• Exercise description: When a line of the material has the word "Glacier" in it, copy that line.

• Input data:
▬▬▬
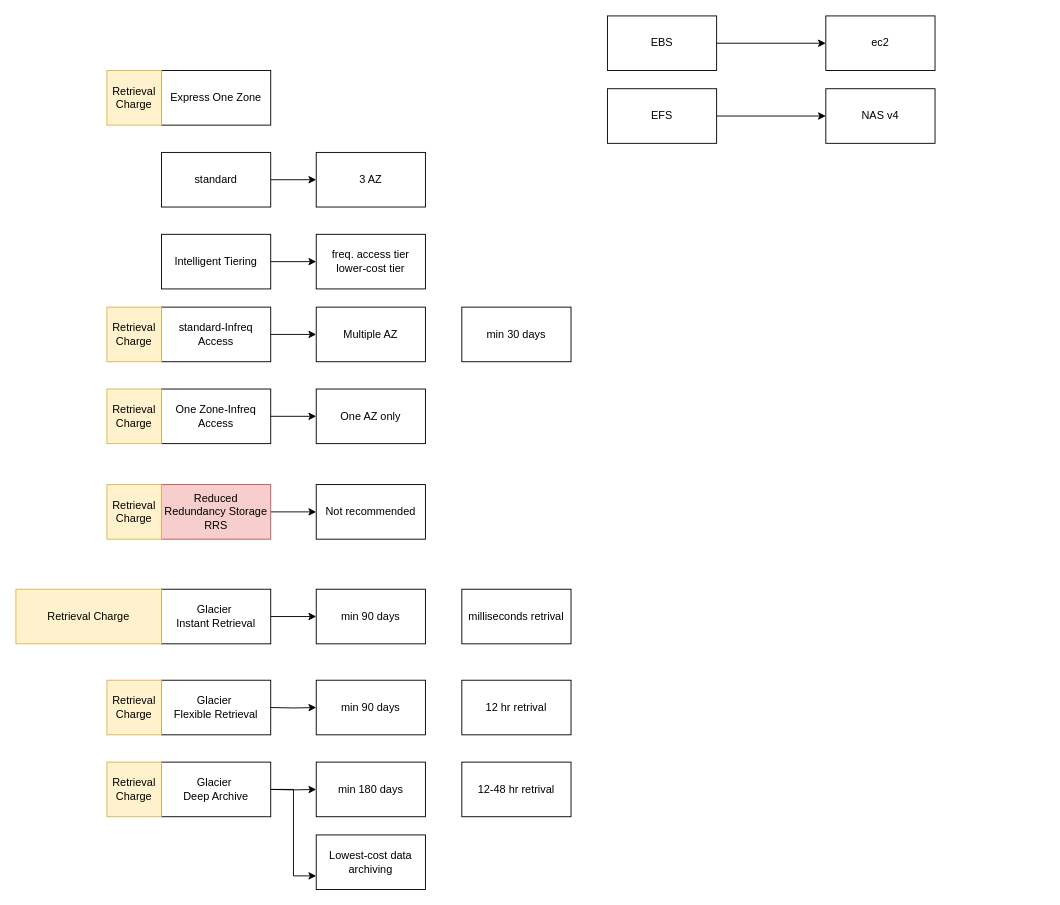
Before: page "S3" (1 of 2) of drawio/aws/s3.drawio in cmkam/architecture, a draw.io diagram. Source tidied: cells renumbered, new cells numbered last; positions are measured from the earlier drawing's top-left corner, leaving out a move shared by most shapes. Both pictures are drawn from the tidied source at 91%, with x=0, y=0 at pixel (15, 15).
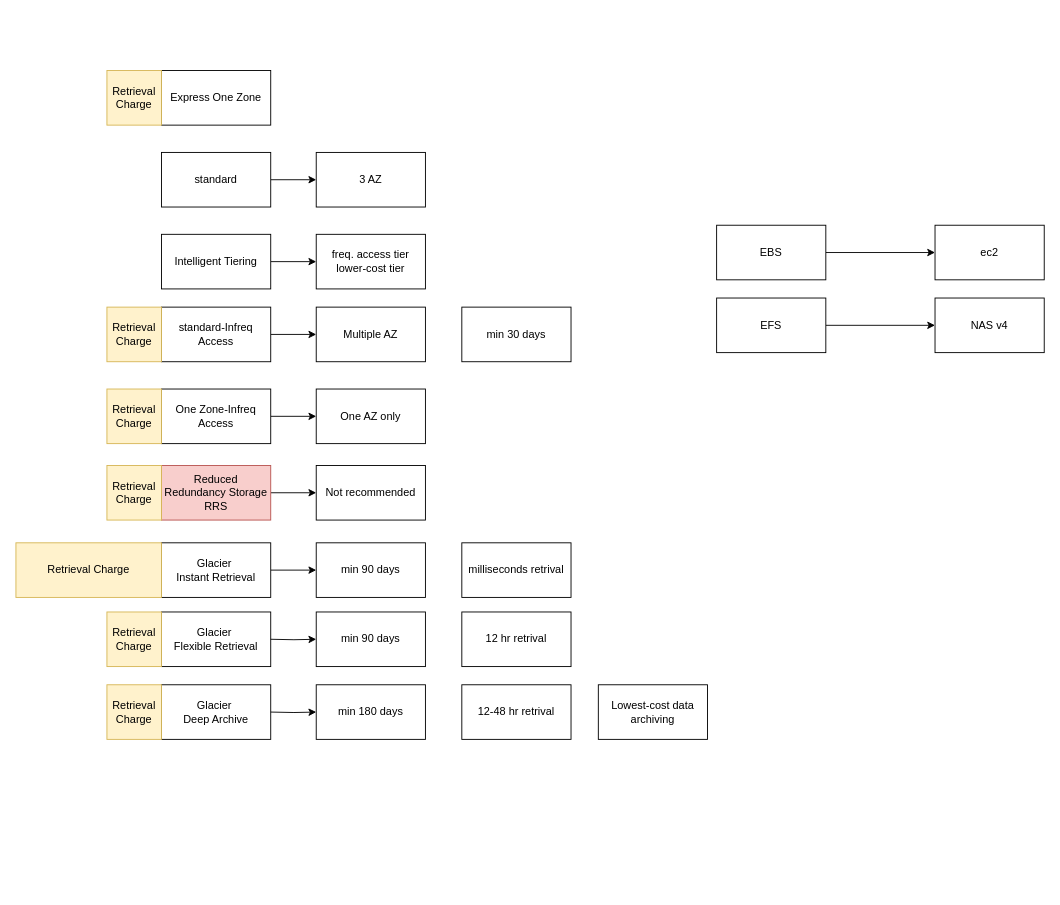
The same diagram, later.

Diff of the diagram source:
```diff
@@
     <mxCell id="14" value="Reduced Redundancy Storage&lt;div&gt;RRS&lt;/div&gt;" style="rounded=0;whiteSpace=wrap;html=1;fillColor=#f8cecc;strokeColor=#b85450;" parent="1" vertex="1">
-      <mxGeometry x="160" y="515" width="120" height="60" as="geometry" />
+      <mxGeometry x="160" y="494" width="120" height="60" as="geometry" />
     </mxCell>
     <mxCell id="15" value="Not recommended" style="rounded=0;whiteSpace=wrap;html=1;" parent="1" vertex="1">
-      <mxGeometry x="330" y="515" width="120" height="60" as="geometry" />
+      <mxGeometry x="330" y="494" width="120" height="60" as="geometry" />
     </mxCell>
@@
     <mxCell id="17" value="Glacier&amp;nbsp;&lt;div&gt;Instant Retrieval&lt;/div&gt;" style="rounded=0;whiteSpace=wrap;html=1;" parent="1" vertex="1">
-      <mxGeometry x="160" y="630" width="120" height="60" as="geometry" />
+      <mxGeometry x="160" y="579" width="120" height="60" as="geometry" />
     </mxCell>
     <mxCell id="18" value="min 90 days" style="rounded=0;whiteSpace=wrap;html=1;" parent="1" vertex="1">
-      <mxGeometry x="330" y="630" width="120" height="60" as="geometry" />
+      <mxGeometry x="330" y="579" width="120" height="60" as="geometry" />
     </mxCell>
     <mxCell id="19" value="Glacier&amp;nbsp;&lt;div&gt;Flexible Retrieval&lt;/div&gt;" style="rounded=0;whiteSpace=wrap;html=1;" parent="1" vertex="1">
-      <mxGeometry x="160" y="730" width="120" height="60" as="geometry" />
+      <mxGeometry x="160" y="655" width="120" height="60" as="geometry" />
     </mxCell>
-    <mxCell id="20" style="edgeStyle=orthogonalEdgeStyle;rounded=0;jettySize=auto;html=1;entryX=0;entryY=0.75;entryDx=0;entryDy=0;" parent="1" edge="1" source="21" target="26">
-      <mxGeometry relative="1" as="geometry" />
-    </mxCell>
     <mxCell id="21" value="Glacier&amp;nbsp;&lt;div&gt;Deep Archive&lt;/div&gt;" style="rounded=0;whiteSpace=wrap;html=1;" parent="1" vertex="1">
-      <mxGeometry x="160" y="820" width="120" height="60" as="geometry" />
+      <mxGeometry x="160" y="735" width="120" height="60" as="geometry" />
     </mxCell>
     <mxCell id="22" style="edgeStyle=orthogonalEdgeStyle;rounded=0;jettySize=auto;html=1;" parent="1" edge="1" target="23">
       <mxGeometry relative="1" as="geometry">
-        <mxPoint x="280" y="850" as="sourcePoint" />
+        <mxPoint x="280" y="765" as="sourcePoint" />
       </mxGeometry>
     </mxCell>
     <mxCell id="23" value="min 180 days" style="rounded=0;whiteSpace=wrap;html=1;" parent="1" vertex="1">
-      <mxGeometry x="330" y="820" width="120" height="60" as="geometry" />
+      <mxGeometry x="330" y="735" width="120" height="60" as="geometry" />
     </mxCell>
     <mxCell id="24" style="edgeStyle=orthogonalEdgeStyle;rounded=0;jettySize=auto;html=1;" parent="1" edge="1" target="25">
       <mxGeometry relative="1" as="geometry">
-        <mxPoint x="280" y="760" as="sourcePoint" />
+        <mxPoint x="280" y="685" as="sourcePoint" />
       </mxGeometry>
     </mxCell>
     <mxCell id="25" value="min 90 days" style="rounded=0;whiteSpace=wrap;html=1;" parent="1" vertex="1">
-      <mxGeometry x="330" y="730" width="120" height="60" as="geometry" />
+      <mxGeometry x="330" y="655" width="120" height="60" as="geometry" />
     </mxCell>
     <mxCell id="26" value="Lowest-cost data archiving" style="rounded=0;whiteSpace=wrap;html=1;" parent="1" vertex="1">
-      <mxGeometry x="330" y="900" width="120" height="60" as="geometry" />
+      <mxGeometry x="640" y="735" width="120" height="60" as="geometry" />
     </mxCell>
@@
     <mxCell id="31" value="Retrieval Charge" style="whiteSpace=wrap;html=1;fillColor=#fff2cc;strokeColor=#d6b656;" parent="1" vertex="1">
-      <mxGeometry x="100" y="515" width="60" height="60" as="geometry" />
+      <mxGeometry x="100" y="494" width="60" height="60" as="geometry" />
     </mxCell>
     <mxCell id="32" value="Retrieval Charge" style="whiteSpace=wrap;html=1;fillColor=#fff2cc;strokeColor=#d6b656;" parent="1" vertex="1">
-      <mxGeometry y="630" width="160" height="60" as="geometry" />
+      <mxGeometry y="579" width="160" height="60" as="geometry" />
     </mxCell>
     <mxCell id="33" value="Retrieval Charge" style="whiteSpace=wrap;html=1;fillColor=#fff2cc;strokeColor=#d6b656;" parent="1" vertex="1">
-      <mxGeometry x="100" y="730" width="60" height="60" as="geometry" />
+      <mxGeometry x="100" y="655" width="60" height="60" as="geometry" />
     </mxCell>
     <mxCell id="34" value="Retrieval Charge" style="whiteSpace=wrap;html=1;fillColor=#fff2cc;strokeColor=#d6b656;" parent="1" vertex="1">
-      <mxGeometry x="100" y="820" width="60" height="60" as="geometry" />
+      <mxGeometry x="100" y="735" width="60" height="60" as="geometry" />
     </mxCell>
     <mxCell id="35" value="12-48 hr retrival" style="rounded=0;whiteSpace=wrap;html=1;" parent="1" vertex="1">
-      <mxGeometry x="490" y="820" width="120" height="60" as="geometry" />
+      <mxGeometry x="490" y="735" width="120" height="60" as="geometry" />
     </mxCell>
@@
     <mxCell id="39" value="EBS" style="rounded=0;whiteSpace=wrap;html=1;" parent="1" vertex="1">
-      <mxGeometry x="650" width="120" height="60" as="geometry" />
+      <mxGeometry x="770" y="230" width="120" height="60" as="geometry" />
     </mxCell>
     <mxCell id="40" value="ec2" style="rounded=0;whiteSpace=wrap;html=1;" parent="1" vertex="1">
-      <mxGeometry x="890" width="120" height="60" as="geometry" />
+      <mxGeometry x="1010" y="230" width="120" height="60" as="geometry" />
     </mxCell>
@@
     <mxCell id="42" value="EFS" style="rounded=0;whiteSpace=wrap;html=1;" parent="1" vertex="1">
-      <mxGeometry x="650" y="80" width="120" height="60" as="geometry" />
+      <mxGeometry x="770" y="310" width="120" height="60" as="geometry" />
     </mxCell>
     <mxCell id="43" value="NAS v4" style="rounded=0;whiteSpace=wrap;html=1;" parent="1" vertex="1">
-      <mxGeometry x="890" y="80" width="120" height="60" as="geometry" />
+      <mxGeometry x="1010" y="310" width="120" height="60" as="geometry" />
     </mxCell>
     <mxCell id="44" value="milliseconds retrival" style="rounded=0;whiteSpace=wrap;html=1;" parent="1" vertex="1">
-      <mxGeometry x="490" y="630" width="120" height="60" as="geometry" />
+      <mxGeometry x="490" y="579" width="120" height="60" as="geometry" />
     </mxCell>
     <mxCell id="45" value="12 hr retrival" style="rounded=0;whiteSpace=wrap;html=1;" parent="1" vertex="1">
-      <mxGeometry x="490" y="730" width="120" height="60" as="geometry" />
+      <mxGeometry x="490" y="655" width="120" height="60" as="geometry" />
     </mxCell>
```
▬▬▬
• Exercise solution:
     <mxCell id="17" value="Glacier&amp;nbsp;&lt;div&gt;Instant Retrieval&lt;/div&gt;" style="rounded=0;whiteSpace=wrap;html=1;" parent="1" vertex="1">
     <mxCell id="19" value="Glacier&amp;nbsp;&lt;div&gt;Flexible Retrieval&lt;/div&gt;" style="rounded=0;whiteSpace=wrap;html=1;" parent="1" vertex="1">
     <mxCell id="21" value="Glacier&amp;nbsp;&lt;div&gt;Deep Archive&lt;/div&gt;" style="rounded=0;whiteSpace=wrap;html=1;" parent="1" vertex="1">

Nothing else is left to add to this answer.